Major Program(s) or Research Group(s): PLCO

PubMed ID: 28863047

PMC ID: PMC5718934

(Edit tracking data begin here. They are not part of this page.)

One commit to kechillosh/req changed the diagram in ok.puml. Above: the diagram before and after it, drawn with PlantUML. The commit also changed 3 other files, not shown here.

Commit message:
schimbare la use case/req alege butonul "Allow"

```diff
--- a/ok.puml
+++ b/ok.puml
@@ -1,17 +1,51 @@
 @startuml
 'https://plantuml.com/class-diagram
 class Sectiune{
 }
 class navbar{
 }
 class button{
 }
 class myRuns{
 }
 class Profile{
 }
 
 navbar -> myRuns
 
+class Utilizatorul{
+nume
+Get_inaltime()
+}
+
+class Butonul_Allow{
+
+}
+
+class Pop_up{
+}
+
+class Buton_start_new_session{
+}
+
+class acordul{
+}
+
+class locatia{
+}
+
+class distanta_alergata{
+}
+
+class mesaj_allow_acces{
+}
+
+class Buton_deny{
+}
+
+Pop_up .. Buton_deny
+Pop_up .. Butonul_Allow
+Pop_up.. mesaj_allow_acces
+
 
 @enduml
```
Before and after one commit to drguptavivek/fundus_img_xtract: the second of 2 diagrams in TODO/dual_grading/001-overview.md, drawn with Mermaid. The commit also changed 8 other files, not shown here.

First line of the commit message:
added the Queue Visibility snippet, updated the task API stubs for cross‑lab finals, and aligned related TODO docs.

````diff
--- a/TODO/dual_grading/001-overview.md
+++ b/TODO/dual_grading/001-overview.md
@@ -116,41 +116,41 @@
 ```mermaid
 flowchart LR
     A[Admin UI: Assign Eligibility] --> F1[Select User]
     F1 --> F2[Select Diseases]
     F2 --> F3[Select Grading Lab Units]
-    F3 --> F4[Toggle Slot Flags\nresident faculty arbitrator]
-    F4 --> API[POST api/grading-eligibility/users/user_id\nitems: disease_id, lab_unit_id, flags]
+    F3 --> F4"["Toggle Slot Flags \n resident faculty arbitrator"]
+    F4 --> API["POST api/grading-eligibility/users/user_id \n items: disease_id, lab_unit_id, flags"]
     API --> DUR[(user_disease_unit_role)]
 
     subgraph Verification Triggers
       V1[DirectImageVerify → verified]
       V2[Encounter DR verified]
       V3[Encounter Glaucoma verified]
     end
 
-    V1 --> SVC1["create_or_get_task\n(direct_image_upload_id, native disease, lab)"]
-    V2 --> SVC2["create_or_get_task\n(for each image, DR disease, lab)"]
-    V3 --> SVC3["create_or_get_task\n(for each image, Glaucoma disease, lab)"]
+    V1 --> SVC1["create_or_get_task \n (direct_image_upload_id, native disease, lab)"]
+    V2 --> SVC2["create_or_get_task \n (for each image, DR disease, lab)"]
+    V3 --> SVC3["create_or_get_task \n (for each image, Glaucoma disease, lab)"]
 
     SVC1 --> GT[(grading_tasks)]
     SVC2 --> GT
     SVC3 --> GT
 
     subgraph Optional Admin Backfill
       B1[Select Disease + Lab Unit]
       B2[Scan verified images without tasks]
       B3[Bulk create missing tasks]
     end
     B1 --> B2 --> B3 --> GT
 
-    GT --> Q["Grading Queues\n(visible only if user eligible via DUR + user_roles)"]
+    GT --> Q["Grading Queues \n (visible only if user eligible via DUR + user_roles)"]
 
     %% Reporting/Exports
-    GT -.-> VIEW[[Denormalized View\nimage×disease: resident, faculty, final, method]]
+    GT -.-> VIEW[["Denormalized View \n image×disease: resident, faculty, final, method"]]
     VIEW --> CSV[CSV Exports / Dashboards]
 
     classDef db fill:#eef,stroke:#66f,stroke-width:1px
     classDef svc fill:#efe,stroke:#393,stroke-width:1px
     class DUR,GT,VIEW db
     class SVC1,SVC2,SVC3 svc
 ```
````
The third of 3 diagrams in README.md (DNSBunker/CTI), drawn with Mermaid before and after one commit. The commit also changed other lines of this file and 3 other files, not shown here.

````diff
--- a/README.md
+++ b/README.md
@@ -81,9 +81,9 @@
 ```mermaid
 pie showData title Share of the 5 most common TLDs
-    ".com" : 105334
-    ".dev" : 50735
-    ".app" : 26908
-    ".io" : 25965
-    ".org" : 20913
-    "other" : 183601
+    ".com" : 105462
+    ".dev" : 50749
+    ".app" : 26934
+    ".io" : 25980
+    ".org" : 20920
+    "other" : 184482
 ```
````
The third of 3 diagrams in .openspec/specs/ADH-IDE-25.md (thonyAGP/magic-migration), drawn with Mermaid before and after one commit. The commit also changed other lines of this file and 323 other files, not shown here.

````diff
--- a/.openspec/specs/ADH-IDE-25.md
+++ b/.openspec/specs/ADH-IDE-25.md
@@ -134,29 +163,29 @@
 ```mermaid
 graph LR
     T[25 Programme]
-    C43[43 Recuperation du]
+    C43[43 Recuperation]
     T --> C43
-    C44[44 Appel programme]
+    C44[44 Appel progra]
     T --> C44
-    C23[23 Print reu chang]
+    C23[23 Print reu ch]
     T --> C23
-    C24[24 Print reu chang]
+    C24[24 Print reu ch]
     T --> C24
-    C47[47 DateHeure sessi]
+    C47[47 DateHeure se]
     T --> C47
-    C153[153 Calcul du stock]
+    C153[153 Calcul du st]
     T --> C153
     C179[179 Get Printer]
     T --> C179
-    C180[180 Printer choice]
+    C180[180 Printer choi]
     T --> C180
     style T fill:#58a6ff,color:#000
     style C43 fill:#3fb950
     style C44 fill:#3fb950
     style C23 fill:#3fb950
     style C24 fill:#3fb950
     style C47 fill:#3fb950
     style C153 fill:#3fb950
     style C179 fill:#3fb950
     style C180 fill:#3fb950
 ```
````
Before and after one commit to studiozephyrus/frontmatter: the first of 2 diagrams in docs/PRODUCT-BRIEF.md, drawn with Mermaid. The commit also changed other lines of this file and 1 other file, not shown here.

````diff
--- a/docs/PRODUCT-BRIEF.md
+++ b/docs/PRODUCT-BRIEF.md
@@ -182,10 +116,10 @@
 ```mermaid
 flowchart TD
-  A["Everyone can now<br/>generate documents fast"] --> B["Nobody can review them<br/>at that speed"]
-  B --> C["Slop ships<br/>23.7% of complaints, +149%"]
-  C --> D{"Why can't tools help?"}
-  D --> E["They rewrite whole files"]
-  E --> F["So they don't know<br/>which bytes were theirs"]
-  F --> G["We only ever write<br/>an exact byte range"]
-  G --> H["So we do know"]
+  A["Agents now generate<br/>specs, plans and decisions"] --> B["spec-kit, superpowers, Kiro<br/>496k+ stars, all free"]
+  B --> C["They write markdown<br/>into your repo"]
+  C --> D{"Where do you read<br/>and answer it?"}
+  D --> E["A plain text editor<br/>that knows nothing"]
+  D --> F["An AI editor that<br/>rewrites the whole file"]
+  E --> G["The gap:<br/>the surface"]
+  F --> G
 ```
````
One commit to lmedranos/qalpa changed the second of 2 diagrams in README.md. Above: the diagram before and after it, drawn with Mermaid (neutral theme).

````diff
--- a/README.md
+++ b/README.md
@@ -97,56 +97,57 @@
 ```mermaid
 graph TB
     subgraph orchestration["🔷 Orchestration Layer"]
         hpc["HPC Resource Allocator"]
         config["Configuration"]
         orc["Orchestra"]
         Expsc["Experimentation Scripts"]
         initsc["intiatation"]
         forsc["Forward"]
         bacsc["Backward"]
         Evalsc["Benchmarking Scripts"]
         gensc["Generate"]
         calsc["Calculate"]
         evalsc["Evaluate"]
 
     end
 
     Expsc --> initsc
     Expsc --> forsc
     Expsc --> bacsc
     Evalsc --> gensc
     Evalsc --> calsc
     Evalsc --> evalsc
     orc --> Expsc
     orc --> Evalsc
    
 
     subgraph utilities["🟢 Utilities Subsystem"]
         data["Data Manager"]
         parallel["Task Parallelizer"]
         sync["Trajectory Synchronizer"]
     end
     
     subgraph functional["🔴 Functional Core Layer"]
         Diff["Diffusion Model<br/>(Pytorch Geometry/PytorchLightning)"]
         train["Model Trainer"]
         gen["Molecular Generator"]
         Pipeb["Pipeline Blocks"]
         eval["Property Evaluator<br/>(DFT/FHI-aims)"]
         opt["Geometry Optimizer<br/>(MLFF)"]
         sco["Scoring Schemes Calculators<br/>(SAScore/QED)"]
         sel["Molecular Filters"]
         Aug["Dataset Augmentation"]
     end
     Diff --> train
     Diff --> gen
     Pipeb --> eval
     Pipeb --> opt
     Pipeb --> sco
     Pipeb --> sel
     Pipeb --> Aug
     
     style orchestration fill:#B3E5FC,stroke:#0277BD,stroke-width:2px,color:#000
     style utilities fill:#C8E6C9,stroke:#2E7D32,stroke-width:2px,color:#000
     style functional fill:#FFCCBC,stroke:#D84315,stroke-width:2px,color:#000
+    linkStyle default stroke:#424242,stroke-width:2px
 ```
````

Abstract: BACKGROUND: Daily aspirin use has been recommended for secondary prevention of cardiovascular disease, but its use for primary prevention remains controversial. METHODS: We followed 440,277 men and women from the NIH-AARP Diet and Health Study (ages 50-71) and the Prostate, Lung, Colorectal, and Ovarian Cancer Screening Trial (ages 55-74) for mortality for 13 years on average. Frequency of aspirin use was ascertained through self-report, and cause of death by death certificates. We calculated multivariate hazard ratios (HRs) and 95% confidence intervals (CIs) for mortality using Cox proportional hazards models for each cohort and combined by meta-analysis. RESULTS: We found a consistent U-shaped relationship between aspirin use and mortality in both studies, with differential risk patterns for cardiovascular mortality by disease history. Among individuals with a history of cardiovascular disease, daily aspirin use was associated with reduced cardiovascular mortality [HR = 0.78 (95% CI, 0.74, 0.82)]. However, among those without a previous history, we observed no protection for daily aspirin users [HR = 1.06 (1.02, 1.11)], and elevated risk of cardiovascular mortality for those taking aspirin twice daily or more [HR = 1.29 (1.19, 1.39)]. Elevated risk persisted even among participants who lived beyond 5 years of follow-up and used aspirin without other nonsteroidal antiinflammatory drugs [HR = 1.31 (1.17, 1.47)]. CONCLUSIONS: Results from these 2 large population-based US cohorts confirm the utility of daily aspirin use for secondary prevention of cardiovascular mortality; however, our data suggest that caution should be exercised in more frequent use, particularly among individuals without a history of cardiovascular disease.